May 29, 2013 in American literature, announcements, Classic Literature, Classic Writers, Kickstarter, Literary News

Derby Square Bookstore, Salem, MA

By Antoinette Weil and Amanda Festa

Books are not obsolete and reading isn’t dead.  It seems that everything is tech this and i-something or other and YouTube and Vine and Twitter. We love our social media connections as much as the next person, but we can’t lose touch with the tangible. People still read, people still love their favorite books from childhood and from adulthood, and people, although they may not have all the time in the world, still want to get that reading fix. We think that THIS is what sets us and our project apart. We are going back to books, back to great authors, taking the time for you to get to know these stories and places.
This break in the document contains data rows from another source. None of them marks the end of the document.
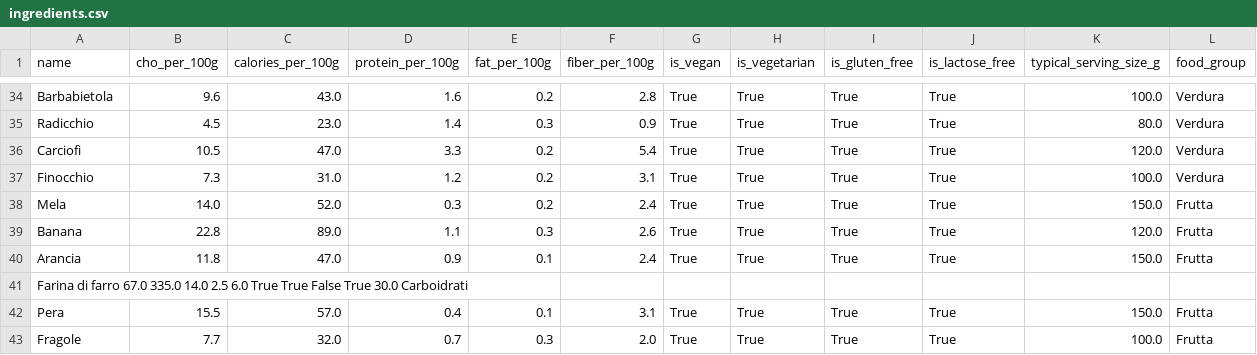
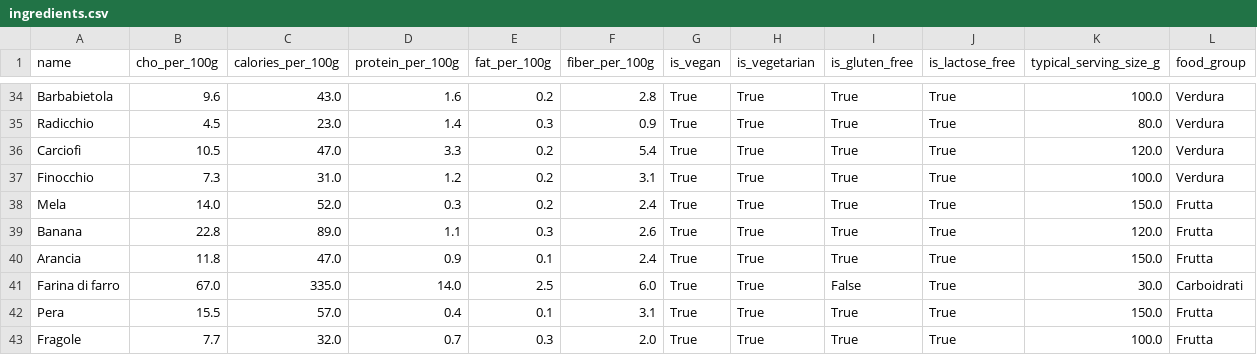
Before and after one commit to Pandagan-85/ai-bootcamp-2025-project-final, a CSV file: data/ingredients.csv, drawn as a sheet; only a part is shown, gaps mark what is left out; removed rows and columns are numbered as before the commit, all else as after; the diff names each change by its address in the sheet, - before the commit and + after, or states it on an @@ line.

Commit message:
Update ingredients.csv

```diff
--- a/data/ingredients.csv
+++ b/data/ingredients.csv
-row 41: Farina di farro 67.0 335.0 14.0 2.5 6.0 True True False True 30.0 Carboidrati
+row 41: Farina di farro | 67.0 | 335.0 | 14.0 | 2.5 | 6.0 | True | True | False | True | 30.0 | Carboidrati
```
Promoting reading, promoting travel, promoting exploration, the sharing of ideas. There are many, many people in today’s society who are tired of the constant surge of technology taking over everyday life. Sick of their beloved bookstores closing. We are doing this for them, for people like us who enjoy the story behind our beloved literature. We’re bringing books to life, and that’s something.

We have two weeks left to reach our funding goal on Kickstarter.  Please support our project and, in turn, our passion.  Every dollar helps us get closer to our goal, and every dollar shows that there are people out there who would like to see this project be made.  If you are a reader, if you enjoy the feeling of a creased and worn book in your hands or the smell of a library or independent bookstore, then this project is for you.  If you have the travel bug, and you treat it with long doses of wandering, whether it is done on the road or from the comfort of an armchair, then this project is for you.  SO take a look at our Kickstarter page, explore the posts written by contributors whose excitement and enthusiasm for this project is incredible, and if you enjoy what you see, please get involved, donate what you can, and spread the word to all kindred literary travelers.

Judging a Book by its Cover: Compiling an Old Fashioned Library in a Digital Age

March 6, 2012 in Classic Literature, ereader technology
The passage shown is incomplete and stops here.